I usually avoid Chinese food, mainly because aside from the ubiquitous deep fried component, it seems that every dish contains equal amounts of sugar and sodium, along with numerous mystery ingredients that weren’t clarified for me until I visited China – and I was a bit turned off.
It’s also interesting to note that American-Chinese food bears little resemblance to Chinese-Chinese food; I think there’s more sugar used over here for one thing.
However, I really love some of the spices used in Chinese cooking and when I unearthed this ancient recipe from my repertoire I decided to share it; not only is it very easy to assemble (plus a few hours of slow braising), it’s incredibly delicious.
If you don’t like anise (that includes anything fennel-tasting), then this tender beef pot roast is not for you. But I think it’s absolutely wonderful – serve it with plain boiled rice and some steamed bok choy.
There’s no MSG here, which makes me wonder why it was ever considered necessary in the first place.
ASIAN SPICED BEEF POT-ROAST
3lb (1.5k) beef pot roast
2 tablespoons of vegetable or peanut oil
1 1/2 cups (375ml) of water
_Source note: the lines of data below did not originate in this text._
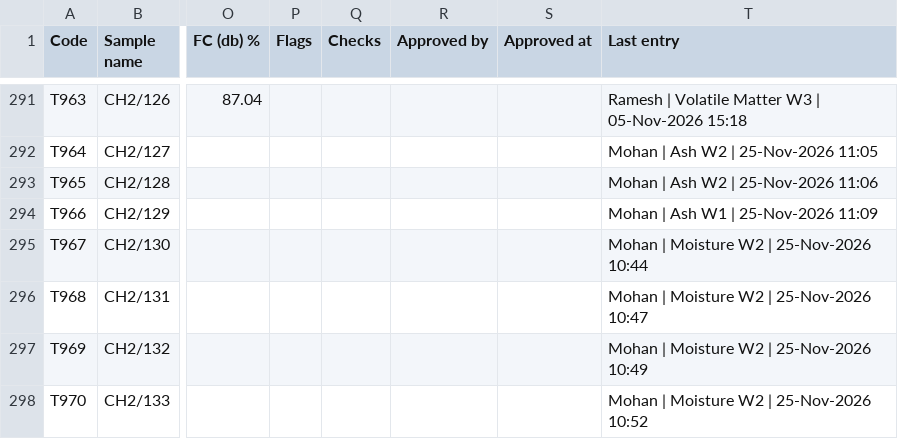
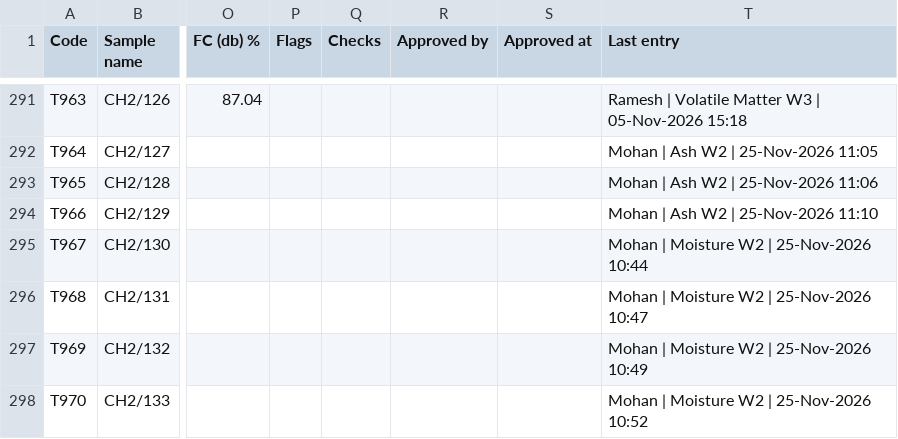
Before and after one commit to Climitra/weighing_data_QR, a CSV file: results.csv, drawn as a sheet; only a part is shown, gaps mark what is left out; the diff names each change by its address in the sheet, - before the commit and + after, or states it on an @@ line.

```diff
--- a/results.csv
+++ b/results.csv
-T294 (Last entry): Mohan | Ash W1 | 25-Nov-2026 11:09
+T294 (Last entry): Mohan | Ash W2 | 25-Nov-2026 11:10
```
Also changed, not shown: 1 other file.
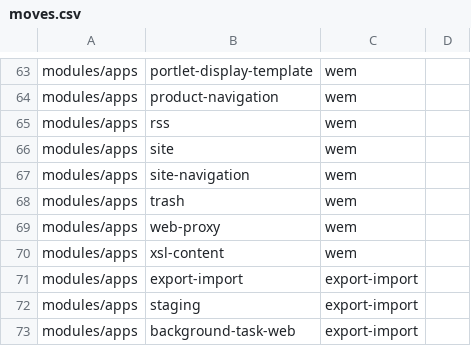
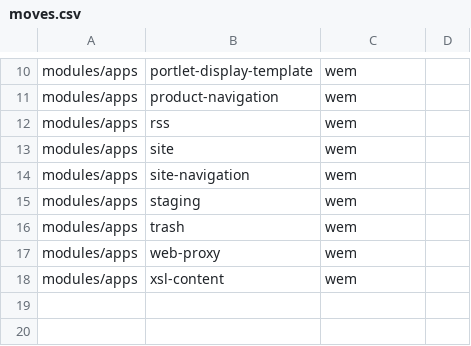
Before and after one commit to hhuijser/liferay-gradle-utils, a CSV file: moves.csv, drawn as a sheet; only a part is shown, gaps mark what is left out; the diff covers the shown part only.

```diff
--- a/moves.csv
+++ b/moves.csv
@@ -67,2 +14,3 @@ modules/apps,site,wem,
 modules/apps,site-navigation,wem,
+modules/apps,staging,wem,
 modules/apps,trash,wem,
@@ -70,4 +18 @@ modules/apps,web-proxy,wem,
 modules/apps,xsl-content,wem,
-modules/apps,export-import,export-import,
-modules/apps,staging,export-import,
-modules/apps,background-task-web,export-import,
```
Also changed, not shown: 2 added rows and 55 removed rows elsewhere in this file.
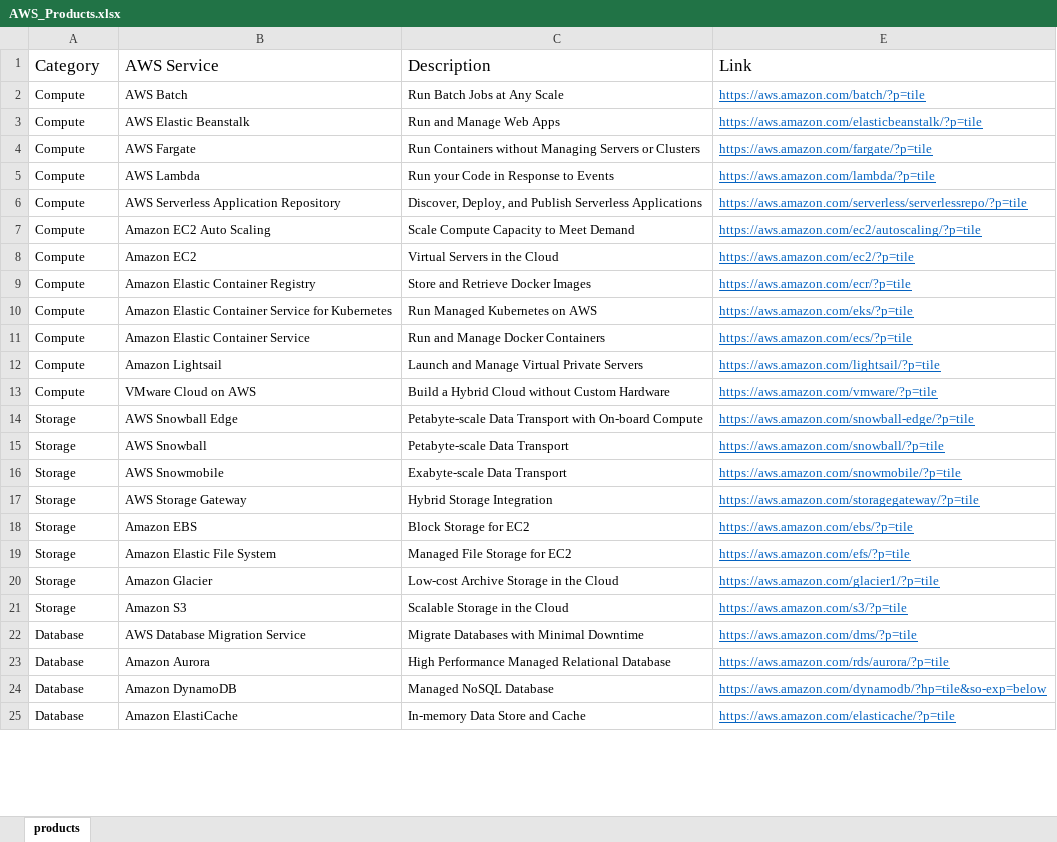
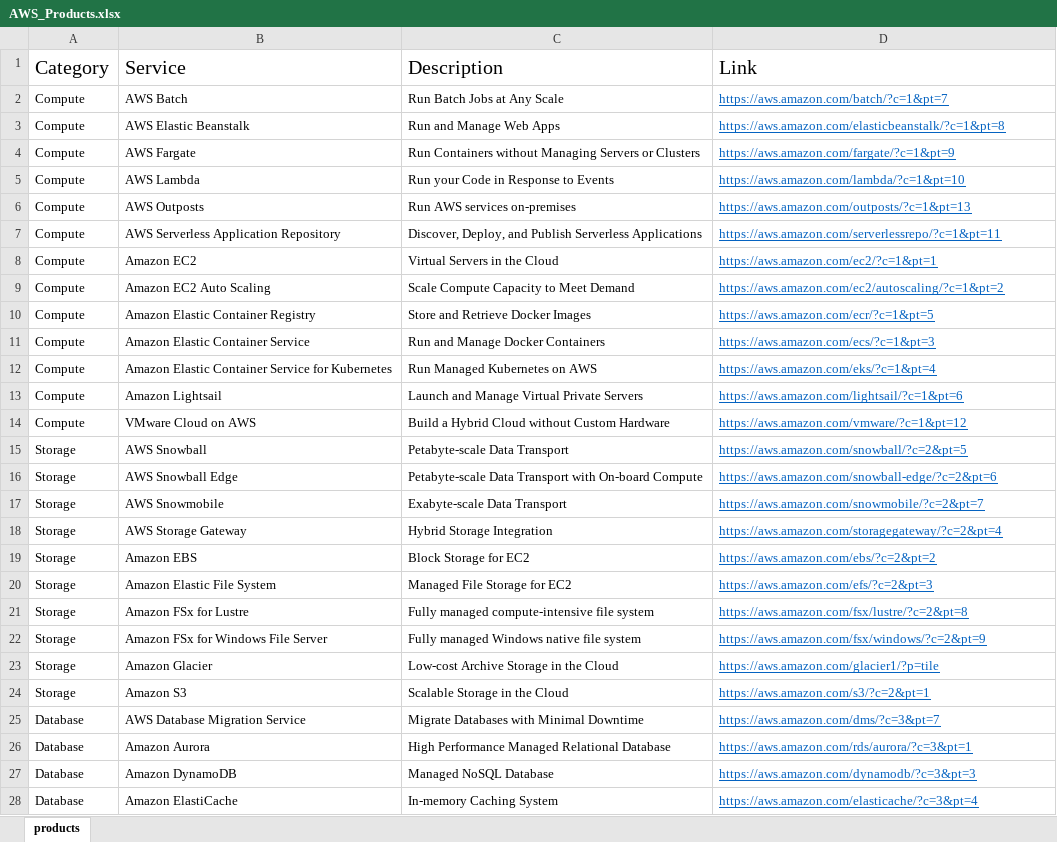
Before and after one commit to palsarma/aws_products, an Excel workbook: AWS_Products.xlsx, sheet products, drawn as a sheet; only a part is shown; values as stored, in another font and other column widths than the file's, no borders; table styles not drawn; removed rows and columns are numbered as before the commit, all else as after; the diff covers the shown part only; the diff names each change by its address in the sheet, - before the commit and + after, or states it on an @@ line.

```diff
--- a/AWS_Products.xlsx (sheet products)
+++ b/AWS_Products.xlsx (sheet products)
@@ A1:D1 text size: larger @@
-B1: AWS Service
+B1: Service
-D2 (Link): https://aws.amazon.com/batch/?p=tile
+D2 (Link): https://aws.amazon.com/batch/?c=1&pt=7
-D3 (Link): https://aws.amazon.com/elasticbeanstalk/?p=tile
+D3 (Link): https://aws.amazon.com/elasticbeanstalk/?c=1&pt=8
-D4 (Link): https://aws.amazon.com/fargate/?p=tile
+D4 (Link): https://aws.amazon.com/fargate/?c=1&pt=9
-D5 (Link): https://aws.amazon.com/lambda/?p=tile
+D5 (Link): https://aws.amazon.com/lambda/?c=1&pt=10
+row 6: Compute | AWS Outposts | Run AWS services on-premises | https://aws.amazon.com/outposts/?c=1&pt=13
-D7 (Link): https://aws.amazon.com/serverless/serverlessrepo/?p=tile
+D7 (Link): https://aws.amazon.com/serverlessrepo/?c=1&pt=11
+row 8: Compute | Amazon EC2 | Virtual Servers in the Cloud | https://aws.amazon.com/ec2/?c=1&pt=1
-D9 (Link): https://aws.amazon.com/ec2/autoscaling/?p=tile
+D9 (Link): https://aws.amazon.com/ec2/autoscaling/?c=1&pt=2
-row 8: Compute | Amazon EC2 | Virtual Servers in the Cloud | https://aws.amazon.com/ec2/?p=tile
-D10 (Link): https://aws.amazon.com/ecr/?p=tile
+D10 (Link): https://aws.amazon.com/ecr/?c=1&pt=5
-row 10: Compute | Amazon Elastic Container Service for Kubernetes | Run Managed Kubernetes on AWS | https://aws.amazon.com/eks/?p=tile
-D11 (Link): https://aws.amazon.com/ecs/?p=tile
+D11 (Link): https://aws.amazon.com/ecs/?c=1&pt=3
+row 12: Compute | Amazon Elastic Container Service for Kubernetes | Run Managed Kubernetes on AWS | https://aws.amazon.com/eks/?c=1&pt=4
-D13 (Link): https://aws.amazon.com/lightsail/?p=tile
+D13 (Link): https://aws.amazon.com/lightsail/?c=1&pt=6
-D14 (Link): https://aws.amazon.com/vmware/?p=tile
+D14 (Link): https://aws.amazon.com/vmware/?c=1&pt=12
+row 15: Storage | AWS Snowball | Petabyte-scale Data Transport | https://aws.amazon.com/snowball/?c=2&pt=5
-D16 (Link): https://aws.amazon.com/snowball-edge/?p=tile
+D16 (Link): https://aws.amazon.com/snowball-edge/?c=2&pt=6
-row 15: Storage | AWS Snowball | Petabyte-scale Data Transport | https://aws.amazon.com/snowball/?p=tile
-D17 (Link): https://aws.amazon.com/snowmobile/?p=tile
+D17 (Link): https://aws.amazon.com/snowmobile/?c=2&pt=7
-D18 (Link): https://aws.amazon.com/storagegateway/?p=tile
+D18 (Link): https://aws.amazon.com/storagegateway/?c=2&pt=4
-D19 (Link): https://aws.amazon.com/ebs/?p=tile
+D19 (Link): https://aws.amazon.com/ebs/?c=2&pt=2
-D20 (Link): https://aws.amazon.com/efs/?p=tile
+D20 (Link): https://aws.amazon.com/efs/?c=2&pt=3
+row 21: Storage | Amazon FSx for Lustre | Fully managed compute-intensive file system | https://aws.amazon.com/fsx/lustre/?c=2&pt=8
+row 22: Storage | Amazon FSx for Windows File Server | Fully managed Windows native file system | https://aws.amazon.com/fsx/windows/?c=2&pt=9
-D24 (Link): https://aws.amazon.com/s3/?p=tile
+D24 (Link): https://aws.amazon.com/s3/?c=2&pt=1
-D25 (Link): https://aws.amazon.com/dms/?p=tile
+D25 (Link): https://aws.amazon.com/dms/?c=3&pt=7
-D26 (Link): https://aws.amazon.com/rds/aurora/?p=tile
+D26 (Link): https://aws.amazon.com/rds/aurora/?c=3&pt=1
-D27 (Link): https://aws.amazon.com/dynamodb/?hp=tile&so-exp=below
+D27 (Link): https://aws.amazon.com/dynamodb/?c=3&pt=3
-C28 (Description): In-memory Data Store and Cache
+C28 (Description): In-memory Caching System
-D28 (Link): https://aws.amazon.com/elasticache/?p=tile
+D28 (Link): https://aws.amazon.com/elasticache/?c=3&pt=4
```
Also changed, not shown: other rows of this sheet, formulas that keep their value, hidden cells, 1 other file.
1/3 cup (80ml) of low-sodium soy sauce
2 tablespoons of dry sherry
1 tablespoon of sugar
5 thin slices of peeled fresh ginger
1 whole star anise (or 8 broken sections)
A good grind of black pepper – at least 1/4 teaspoon
1 tablespoon of toasted sesame oil to finish, plus extra if needed
Pre-heat the oven to 325F (160C).
Pat the beef dry with paper towel and heat the oil in a large ovenproof pan or casserole pot that has a tight-fitting lid. Brown the meat on all sides turning it carefully, then transfer it to a large plate.
Discard the fat in the pan; return the pan to the stove top and add the water, low sodium soy sauce, sherry, sugar, sliced ginger, star anise and black pepper. Bring everything to a simmer then carefully place the beef back in the pan.
Cover it with a lid and stick it in the oven for 1 hour. After one hour, take it out and carefully turn the beef over in the sauce then put it back in the oven, covered, for a second hour. After 2 hours, take it out again and turn the beef over one more time. Return it to the oven for one more hour (if it looks like it needs more liquid, add more water).
After 3 hours the beef should be fork-tender. Take it out of the oven and sprinkle the sesame oil over the beef then simmer it uncovered on the stove top for about 10 minutes – add a splash more sesame oil if you think it needs it.
Transfer the meat to a carving board and tent it with foil to keep it warm while you strain the sauce, dumping the solids. Put the sauce back in the pan and simmer it gently while you slice the beef as thinly as possible.
Arrange the sliced beef on a warmed platter drizzled with some of the warm sauce.
Serve it with plain rice and some lightly steamed bok choy…offer the remaining sauce to pour over.